Computational Drug Discovery Software

Latest Version: 2.5


Version: 2.2



Open Discovery is a suite of programs that use Open Source or freely
available tools to dock a library of chemical compounds against a
receptor protein. In a paper in the Journal of
Chemical Education, we outline the usefulness of having an
uncomplicated, free-to-use protocol to accomplish a task that has been
the subject of academic and commercial interest for decades [1]. We also
highlight the gaps in open source tools around preparing protein -
ligand complexes for molecular simulation, an area we expect to develop
in the future.
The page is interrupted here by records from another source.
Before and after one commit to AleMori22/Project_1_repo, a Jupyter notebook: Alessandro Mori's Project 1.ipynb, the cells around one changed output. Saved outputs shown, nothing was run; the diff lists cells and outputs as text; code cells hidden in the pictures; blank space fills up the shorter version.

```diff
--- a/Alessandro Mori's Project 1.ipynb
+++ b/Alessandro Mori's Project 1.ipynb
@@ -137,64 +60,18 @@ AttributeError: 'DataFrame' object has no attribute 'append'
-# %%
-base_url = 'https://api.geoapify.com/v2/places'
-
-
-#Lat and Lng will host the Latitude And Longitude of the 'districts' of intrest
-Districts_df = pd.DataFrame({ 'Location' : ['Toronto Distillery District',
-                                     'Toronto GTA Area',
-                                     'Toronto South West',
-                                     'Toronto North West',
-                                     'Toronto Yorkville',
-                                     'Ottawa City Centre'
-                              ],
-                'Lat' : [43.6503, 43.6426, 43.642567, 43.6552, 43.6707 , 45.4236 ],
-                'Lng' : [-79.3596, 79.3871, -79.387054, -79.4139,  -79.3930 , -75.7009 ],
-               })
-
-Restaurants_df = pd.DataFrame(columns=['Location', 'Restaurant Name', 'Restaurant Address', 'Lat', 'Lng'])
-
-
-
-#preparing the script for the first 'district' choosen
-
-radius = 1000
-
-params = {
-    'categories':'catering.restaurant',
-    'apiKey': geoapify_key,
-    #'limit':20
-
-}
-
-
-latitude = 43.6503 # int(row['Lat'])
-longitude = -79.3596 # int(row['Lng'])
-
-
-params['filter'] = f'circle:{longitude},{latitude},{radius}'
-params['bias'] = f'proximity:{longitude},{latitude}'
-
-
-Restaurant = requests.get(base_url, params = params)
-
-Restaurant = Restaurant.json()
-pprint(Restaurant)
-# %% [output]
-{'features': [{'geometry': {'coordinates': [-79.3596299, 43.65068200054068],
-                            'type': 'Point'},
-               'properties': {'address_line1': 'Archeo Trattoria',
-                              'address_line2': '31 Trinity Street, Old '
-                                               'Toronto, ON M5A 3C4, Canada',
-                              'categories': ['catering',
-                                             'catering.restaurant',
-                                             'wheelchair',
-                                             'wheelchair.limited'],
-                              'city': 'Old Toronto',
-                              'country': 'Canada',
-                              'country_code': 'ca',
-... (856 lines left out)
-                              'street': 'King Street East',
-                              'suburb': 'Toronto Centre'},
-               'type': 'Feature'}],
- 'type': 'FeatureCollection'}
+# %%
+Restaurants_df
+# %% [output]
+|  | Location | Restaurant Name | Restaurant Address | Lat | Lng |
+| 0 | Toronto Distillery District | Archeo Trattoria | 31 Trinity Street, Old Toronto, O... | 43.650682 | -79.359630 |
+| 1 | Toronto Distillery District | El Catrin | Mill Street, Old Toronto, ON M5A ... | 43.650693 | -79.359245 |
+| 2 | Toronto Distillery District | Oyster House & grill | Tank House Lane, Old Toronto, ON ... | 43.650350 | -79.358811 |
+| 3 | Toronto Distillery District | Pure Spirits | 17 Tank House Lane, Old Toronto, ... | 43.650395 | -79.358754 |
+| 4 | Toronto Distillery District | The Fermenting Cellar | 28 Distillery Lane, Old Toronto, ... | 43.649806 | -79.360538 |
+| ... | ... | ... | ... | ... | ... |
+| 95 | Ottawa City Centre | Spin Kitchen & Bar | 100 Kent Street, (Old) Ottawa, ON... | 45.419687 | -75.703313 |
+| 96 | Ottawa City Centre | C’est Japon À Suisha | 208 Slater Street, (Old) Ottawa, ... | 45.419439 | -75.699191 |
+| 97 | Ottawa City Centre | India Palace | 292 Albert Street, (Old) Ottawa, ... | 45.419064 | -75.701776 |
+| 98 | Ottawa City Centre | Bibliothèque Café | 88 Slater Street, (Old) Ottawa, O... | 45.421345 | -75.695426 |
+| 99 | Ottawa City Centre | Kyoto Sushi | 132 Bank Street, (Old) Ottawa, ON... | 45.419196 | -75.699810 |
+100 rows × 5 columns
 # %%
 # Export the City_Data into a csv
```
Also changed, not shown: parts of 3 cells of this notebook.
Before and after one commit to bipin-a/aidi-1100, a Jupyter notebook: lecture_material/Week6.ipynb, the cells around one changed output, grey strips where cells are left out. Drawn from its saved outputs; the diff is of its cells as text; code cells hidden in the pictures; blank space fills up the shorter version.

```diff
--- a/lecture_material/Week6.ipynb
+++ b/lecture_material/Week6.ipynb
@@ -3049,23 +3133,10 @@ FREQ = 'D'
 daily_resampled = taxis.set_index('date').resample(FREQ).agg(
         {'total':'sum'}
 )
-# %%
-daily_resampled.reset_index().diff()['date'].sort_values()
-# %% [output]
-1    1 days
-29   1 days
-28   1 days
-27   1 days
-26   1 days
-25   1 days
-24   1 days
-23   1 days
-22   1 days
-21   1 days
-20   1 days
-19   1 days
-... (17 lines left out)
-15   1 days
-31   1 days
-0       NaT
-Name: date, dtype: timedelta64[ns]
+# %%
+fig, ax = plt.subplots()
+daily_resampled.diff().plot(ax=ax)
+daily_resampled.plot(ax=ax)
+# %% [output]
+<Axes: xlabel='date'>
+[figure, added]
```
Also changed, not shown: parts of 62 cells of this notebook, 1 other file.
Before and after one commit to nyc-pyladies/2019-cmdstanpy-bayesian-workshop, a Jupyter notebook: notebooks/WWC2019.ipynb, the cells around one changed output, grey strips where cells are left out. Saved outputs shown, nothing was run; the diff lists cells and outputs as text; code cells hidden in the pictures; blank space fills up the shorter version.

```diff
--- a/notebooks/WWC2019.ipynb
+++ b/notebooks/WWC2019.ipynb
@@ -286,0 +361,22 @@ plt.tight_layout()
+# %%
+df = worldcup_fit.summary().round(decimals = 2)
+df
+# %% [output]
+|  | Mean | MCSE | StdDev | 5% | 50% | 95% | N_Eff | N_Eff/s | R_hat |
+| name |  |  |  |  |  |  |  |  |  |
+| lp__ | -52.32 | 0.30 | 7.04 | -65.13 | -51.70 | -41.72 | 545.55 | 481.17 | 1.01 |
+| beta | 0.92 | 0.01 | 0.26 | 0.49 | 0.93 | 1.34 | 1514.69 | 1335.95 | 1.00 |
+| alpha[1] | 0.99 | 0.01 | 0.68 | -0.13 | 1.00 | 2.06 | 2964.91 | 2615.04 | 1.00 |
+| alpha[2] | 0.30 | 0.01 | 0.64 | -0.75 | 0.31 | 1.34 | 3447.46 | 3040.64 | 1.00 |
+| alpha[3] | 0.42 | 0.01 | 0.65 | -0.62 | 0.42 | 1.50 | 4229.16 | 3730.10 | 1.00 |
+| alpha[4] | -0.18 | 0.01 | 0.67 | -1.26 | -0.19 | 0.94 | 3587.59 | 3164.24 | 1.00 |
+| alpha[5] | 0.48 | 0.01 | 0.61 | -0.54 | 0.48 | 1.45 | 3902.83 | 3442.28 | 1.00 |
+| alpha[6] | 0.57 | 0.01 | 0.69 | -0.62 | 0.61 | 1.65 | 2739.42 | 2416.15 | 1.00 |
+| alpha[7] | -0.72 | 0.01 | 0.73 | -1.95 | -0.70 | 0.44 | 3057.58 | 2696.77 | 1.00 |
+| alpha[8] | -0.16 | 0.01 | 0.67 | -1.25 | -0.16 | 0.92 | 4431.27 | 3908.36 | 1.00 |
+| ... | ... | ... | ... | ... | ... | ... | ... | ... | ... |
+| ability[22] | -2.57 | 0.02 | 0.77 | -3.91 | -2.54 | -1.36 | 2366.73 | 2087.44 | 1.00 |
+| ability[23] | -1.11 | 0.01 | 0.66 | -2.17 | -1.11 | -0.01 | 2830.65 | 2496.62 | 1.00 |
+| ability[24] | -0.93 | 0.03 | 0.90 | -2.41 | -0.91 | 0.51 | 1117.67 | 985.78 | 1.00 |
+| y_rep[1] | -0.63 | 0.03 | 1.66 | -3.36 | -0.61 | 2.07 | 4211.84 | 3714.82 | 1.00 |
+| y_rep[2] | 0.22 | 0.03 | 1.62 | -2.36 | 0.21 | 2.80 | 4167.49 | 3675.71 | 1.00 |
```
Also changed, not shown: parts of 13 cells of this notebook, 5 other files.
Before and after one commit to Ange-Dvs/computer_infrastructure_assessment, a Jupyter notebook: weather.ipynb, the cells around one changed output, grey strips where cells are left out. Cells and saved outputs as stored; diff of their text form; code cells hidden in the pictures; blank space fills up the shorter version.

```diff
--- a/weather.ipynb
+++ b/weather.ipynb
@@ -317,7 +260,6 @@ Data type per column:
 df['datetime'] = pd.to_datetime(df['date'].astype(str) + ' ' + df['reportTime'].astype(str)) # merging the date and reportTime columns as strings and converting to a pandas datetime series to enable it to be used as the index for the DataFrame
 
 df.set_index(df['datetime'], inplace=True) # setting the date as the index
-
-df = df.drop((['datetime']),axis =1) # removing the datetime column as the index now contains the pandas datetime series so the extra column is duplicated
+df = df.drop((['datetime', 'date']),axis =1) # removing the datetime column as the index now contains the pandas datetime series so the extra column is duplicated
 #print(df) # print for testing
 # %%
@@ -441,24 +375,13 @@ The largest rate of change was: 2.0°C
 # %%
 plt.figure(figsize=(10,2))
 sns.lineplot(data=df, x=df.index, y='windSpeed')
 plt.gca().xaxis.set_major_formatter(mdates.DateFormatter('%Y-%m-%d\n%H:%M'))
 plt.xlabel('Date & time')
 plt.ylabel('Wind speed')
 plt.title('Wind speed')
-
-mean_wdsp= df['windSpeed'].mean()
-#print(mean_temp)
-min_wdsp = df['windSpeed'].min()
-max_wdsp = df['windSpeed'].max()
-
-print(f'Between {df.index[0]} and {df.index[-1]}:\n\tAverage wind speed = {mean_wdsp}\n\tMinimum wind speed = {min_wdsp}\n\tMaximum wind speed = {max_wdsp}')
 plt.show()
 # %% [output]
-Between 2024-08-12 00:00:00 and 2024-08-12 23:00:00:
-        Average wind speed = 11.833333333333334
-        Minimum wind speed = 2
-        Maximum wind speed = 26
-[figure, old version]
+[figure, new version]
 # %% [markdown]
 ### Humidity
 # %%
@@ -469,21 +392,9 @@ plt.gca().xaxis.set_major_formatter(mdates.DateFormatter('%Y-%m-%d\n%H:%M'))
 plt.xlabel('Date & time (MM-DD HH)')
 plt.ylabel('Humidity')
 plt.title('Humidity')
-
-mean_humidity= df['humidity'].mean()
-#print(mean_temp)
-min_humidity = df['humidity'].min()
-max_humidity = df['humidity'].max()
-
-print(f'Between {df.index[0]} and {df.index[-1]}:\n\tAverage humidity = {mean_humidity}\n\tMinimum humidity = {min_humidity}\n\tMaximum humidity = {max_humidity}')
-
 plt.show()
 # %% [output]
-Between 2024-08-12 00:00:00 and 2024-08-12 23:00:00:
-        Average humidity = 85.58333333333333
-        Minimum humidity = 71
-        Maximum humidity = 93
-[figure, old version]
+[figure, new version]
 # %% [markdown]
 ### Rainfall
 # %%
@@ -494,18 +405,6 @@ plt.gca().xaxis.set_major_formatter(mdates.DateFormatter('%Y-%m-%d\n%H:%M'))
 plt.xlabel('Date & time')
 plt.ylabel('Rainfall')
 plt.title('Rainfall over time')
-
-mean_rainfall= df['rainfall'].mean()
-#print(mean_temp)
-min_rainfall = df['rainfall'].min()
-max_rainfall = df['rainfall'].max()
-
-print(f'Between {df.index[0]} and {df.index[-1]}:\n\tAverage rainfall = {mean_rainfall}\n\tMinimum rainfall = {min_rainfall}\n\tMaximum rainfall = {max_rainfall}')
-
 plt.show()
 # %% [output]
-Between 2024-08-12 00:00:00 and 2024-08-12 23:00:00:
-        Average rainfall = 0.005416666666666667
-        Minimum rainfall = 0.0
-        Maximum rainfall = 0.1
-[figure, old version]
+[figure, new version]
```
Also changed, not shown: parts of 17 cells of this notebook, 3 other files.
- Python (you probably have this, install from - version developed with: 2.7)
- Open Babel (install from - version developed
with: 2.3.1)
- AutoDock Vina binary (provided in lib folder, but downloaded from - version developed with: 1.1.2)
- OpenDiscovery is most easily obtained using `pip`, the python package manager. Pip installs all the python dependencies that are required.

Pip installation
You can find all the methods of installing pip by looking at the documentation for it [here](

However, the simplest way is to download []( and using terminal, run it through the python interpreter. After, check it is installed properly by retrieving its version:

mkdir ~/pip && cd ~/pip
sudo python
rm -r ~/pip
pip -V
Please note: by typing 'sudo' you will be required to type your password. This allows the command root access to install files where they need to go.

Using pip to install OpenDiscovery
Assuming pip has installed correctly, OpenDiscovery can be installed by the following command:

# Installing OpenDiscovery globally
sudo pip install OpenDiscovery

If you do not have root (such as on a cluster of workstations), pip can be used to install modules into a user directory:

# Installing OpenDiscovery locally in user folder
pip install --user OpenDiscovery

There are other options [here](


* **Receptor**: The protein to which the chemical compound is docked to. Note: use AutoDockTools to prepare the receptor as described by its creators. The video tutorial includes a good introduction to docking.
* **Exhaustiveness**: Somewhat ambigious, but can be thought of as being proportional to the amount of effort the docking uses to search all orientations, positions and rotations of the ligand.
* **Ligand Folder**: The folder in which the conf files, ligands and receptor proteins are located.
* **PDBQT**: A PDBQT file is a normal PDB file (i.e. atoms, chains, xyz coordinates etc.) with partial charges (Q) and atom types (T).
* **Conf File**: Docking programs require a box in which they can look at different orientations, positions and rotations of the ligand. This should be created using AutoDockTools.


A simple walkthrough for this new version will be created shortly.
The original version can be found [here](

[1]: [Price, G. W., Gould, P. S. & Marsh, A. Use of Freely Available and Open Source Tools for In Silico Screening in Chemical Biology. J. Chem. Educ. (2014). doi:10.1021/ed400302u](

Running OpenDiscovery

Setting up the ligand folder
The receptor protein must be located within a folder named receptor. A PDB version must be present, and a PDBQT version, generated using [AutoDockTools]( must also be present with the same name as the PDB version. Finally, a conf file must be present, again with the same name, ending with a .txt extension.

Note: the ligand folder can be placed anywhere on your computer. Just remember the path to it.

Next, we need to set up the ligand folder. Here, we can place ligands in any format that open babel allows. For example, we could have X.pdb, Y.mol, Z.mol2 and so on.

To be continued...

# Contact
IF you wish to get in contact, please email [Gareth Price](  
File Type Py Version Uploaded on Size
OpenDiscovery-2.3.1.tar.gz (md5) Source 2014-07-09 1MB